As far as signal range goes, Zigbee is more than adequate, but definitely not outstanding. Generally, ranges indoors are around 40 feet, but line of sight makes the difference. Furthermore, walls, fences, and other obstacles can interfere with Zigbee signals, leaving you with a surprisingly short range at times.

Why does this happen?

High frequencies have a hard time penetrating obstructions. It may be less stressful for WiFi to operate at 5GHz than at 2.4GHz, but may not be beneficial if your router is downstairs and you’re connected upstairs.

Zigbee isn’t the best option for massive smart homes, even though its disappointing reach isn’t generally problematic. But, it definitely is the most reliable for its features and price point

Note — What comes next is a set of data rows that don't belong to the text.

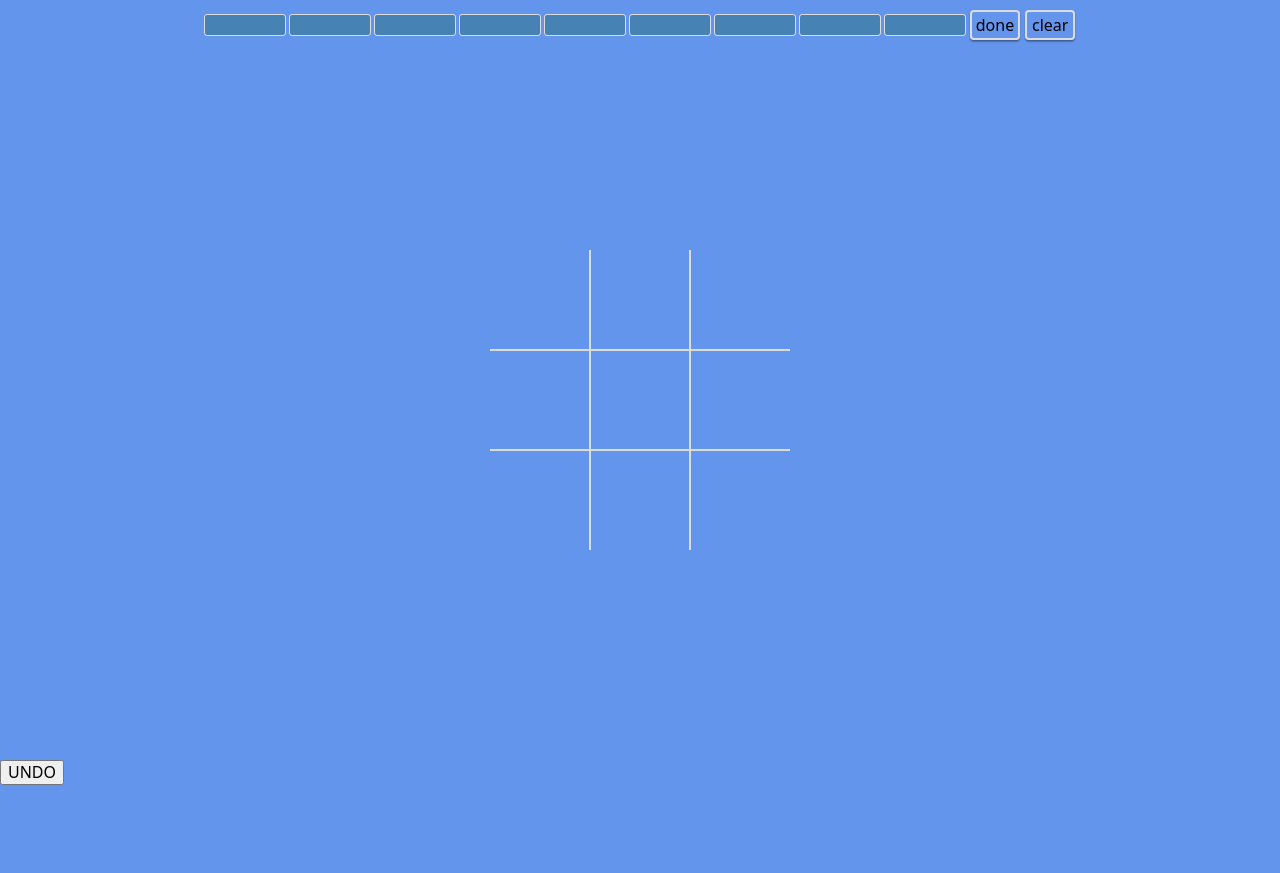
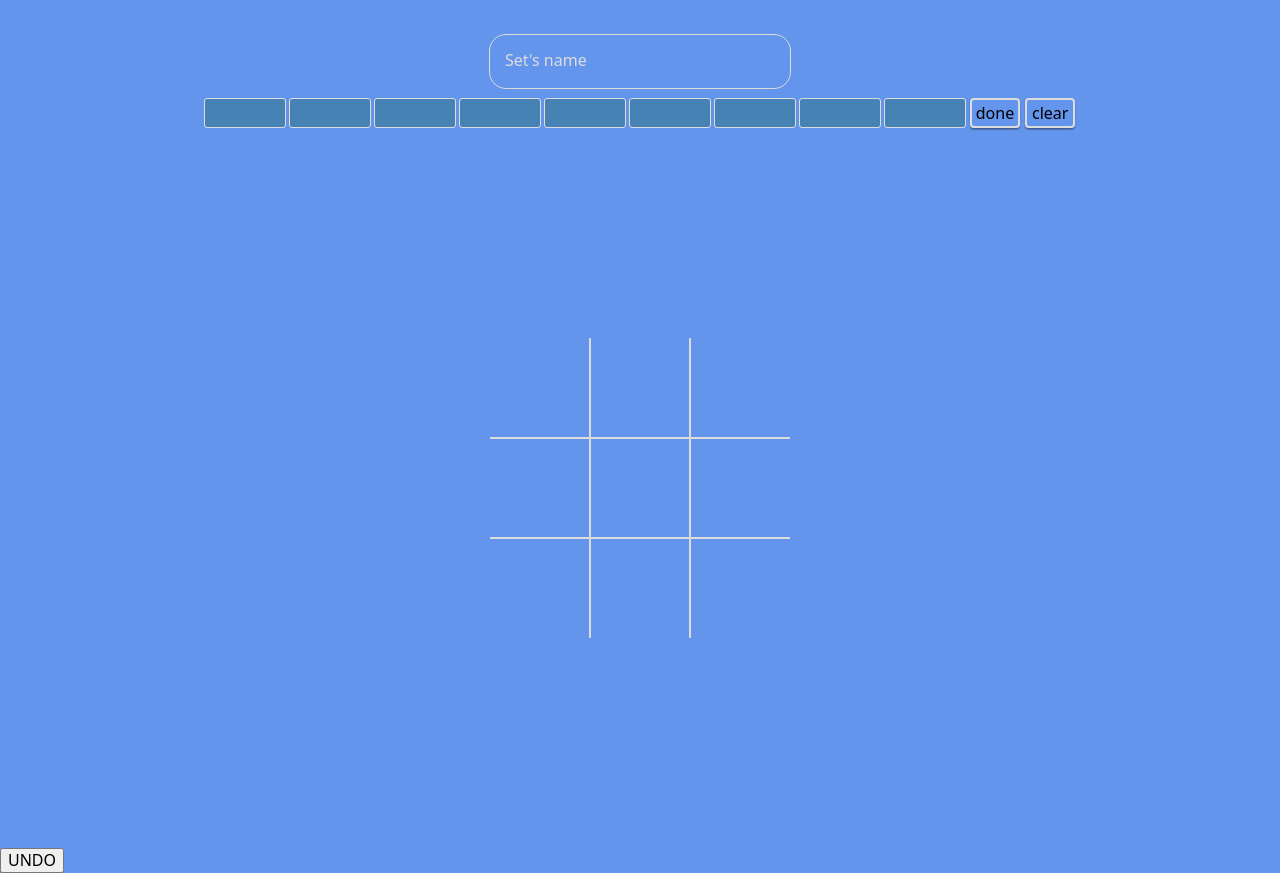
Before and after one commit to Valeriia-Livinska/tic-tac-toe-hearts, a website built with Vite: page index.html in a window 1280 px wide. Before the commit the page ends 800 px from the top, so only its background shows below. Built offline with nearby package versions, Linux system fonts and the light colour scheme.

Commit message:
add set name with transition

```diff
--- a/index.html
+++ b/index.html
@@ -18,8 +18,13 @@
     <title>Tic Tac Toe</title>
   </head>
   <body>
-    <header>
-      <form action="" autocomplete="off" class="inputForm" id="inputForm">
+    <header class="header">
+      <form action="" autocomplete="off" class="input-form" id="inputForm">
+        <fieldset class="sets-name">
+          <input type="text" data-sets-name name="sets-name" required />
+          <label for="sets-name" id="sets-name" class="sets-name-label">Set's name</label>
+        </fieldset>
+        <fieldset class="set-words">
           <input type="text" data-cell-value name="cell-value" />
           <input type="text" data-cell-value name="cell-value" />
           <input type="text" data-cell-value name="cell-value" />
@@ -31,6 +36,7 @@
           <input type="text" data-cell-value name="cell-value" />
           <button type="submit">done</button>
           <button type="button" id="clearButton">clear</button>
+        </fieldset>
       </form>
     </header>
     <main>
--- a/styles.css
+++ b/styles.css
@@ -10,20 +10,67 @@ body {
 }
 
 h1,
-h2 {
+h2,
+fieldset {
   margin: 0;
+  padding: 0;
 }
 
-.inputForm {
+.header {
+  margin: 35px 20px 0 20px;
+}
+
+.input-form {
+  display: flex;
+  flex-direction: column;
+}
+
+.sets-name {
+  position: relative;
+  display: inline-block;
+  margin: 0 auto;
+  margin-bottom: 10px;
+  border: none;
+}
+
+.sets-name [data-sets-name] {
+  width: 300px;
+  border-radius: 1rem;
+  background: none;
+  padding: 1rem;
+  font-size: 1rem;
+  line-height: 1.3rem;
+  color: white;
+  transition: border var(--transition-duration) var(--cubic-bezier);
+}
+
+.sets-name-label {
+  position: absolute;
+  left: 15px;
+  color: gainsboro;
+  pointer-events: none;
+  transform: translateY(1rem);
+  transition: var(--transition-duration) var(--cubic-bezier);
+}
+
+.sets-name [data-sets-name]:focus ~ .sets-name-label,
+.sets-name [data-sets-name]:valid ~ .sets-name-label {
+  transform: translateY(-90%) scale(0.8);
+  padding: 0 0.2rem;
+  color: white;
+}
+
+.set-words {
   display: flex;
   flex-wrap: wrap;
   gap: 5px;
   justify-content: center;
-  align-items: center;
-  margin: 10px 20px 0 20px;
+  align-items: baseline;
+  border: none;
 }
 
-.inputForm input {
+.input-form input {
+  padding: 5px;
   width: 80px;
   border: none;
   border-radius: 2px;
@@ -32,7 +79,7 @@ h2 {
   outline: 1px solid gainsboro;
 }
 
-.inputForm button {
+.input-form button {
   padding: 4px;
   display: flex;
   align-items: center;
@@ -49,8 +96,8 @@ h2 {
     border-color var(--transition-duration) var(--cubic-bezier);
 }
 
-.inputForm button:hover,
-.inputForm button:focus {
+.input-form button:hover,
+.input-form button:focus {
   border: 2px solid dimgray;
   background-color: pink;
   box-shadow: 0px 4px 4px rgba(0, 0, 0, 0.15);
```
Lines whose indentation alone changed are shown as unchanged.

Over 2500 devices are Zigbee-ready thanks to the Zigbee Alliance – we’ll talk about that shortly.

Instead of hoping a Zigbee-ready device will be fully compliant, verify the Zigbee Home Automation Certificate to ensure the hardware and software are Zigbee compatible. If it doesn’t have the certification, it most likely will not work with your setup.


If you want your smart home technology to function at its best, you need a completely reliable signal.

It can be annoying when a signal drops on certain non-essential devices. On the other hand, breaches involving security devices could cost you a shit ton of money. Consider the scenario of your water leak detector failing or even worse, your smoke detector and carbon monoxide detector. How about your smart door locks and security cameras? See where I am going with this? If you go skimp on the tech, it will end up screwing you over late and hit your wallet where it hurts.

With the right setup, Zigbee can provide reliable service for most reasonable applications.

Congestion is likely to occur when you rely totally on 2.4GHz frequencies. There is a possibility of dropped signals because your WiFi network, as well as most other devices, use the same frequency.

Zigbee Alliance

In 2002, Zigbee’s makers formed the Zigbee Alliance. There are now over 400 members and over 2500 devices that support Zigbee.

Zigbee membership is divided into three levels:

  • Adopter
  • Participant
  • Promoter

By 2023, nearly 4 billion Zigbee chipsets will ship, making the Alliance’s growth continue and becoming the top protocol for smart home enthusiasts.

There are a lot of Zigbee hubs out there with tons of pros and cons. In another article, we will focus on our favorite 3 you should check out.

Final Thoughts

Hopefully, this brief overview of Zigbee has been useful and insightful for you. Your smart home won’t only consist of Zigbee devices, but, most of them definitely will be. So at least you have some knowledge on the subject.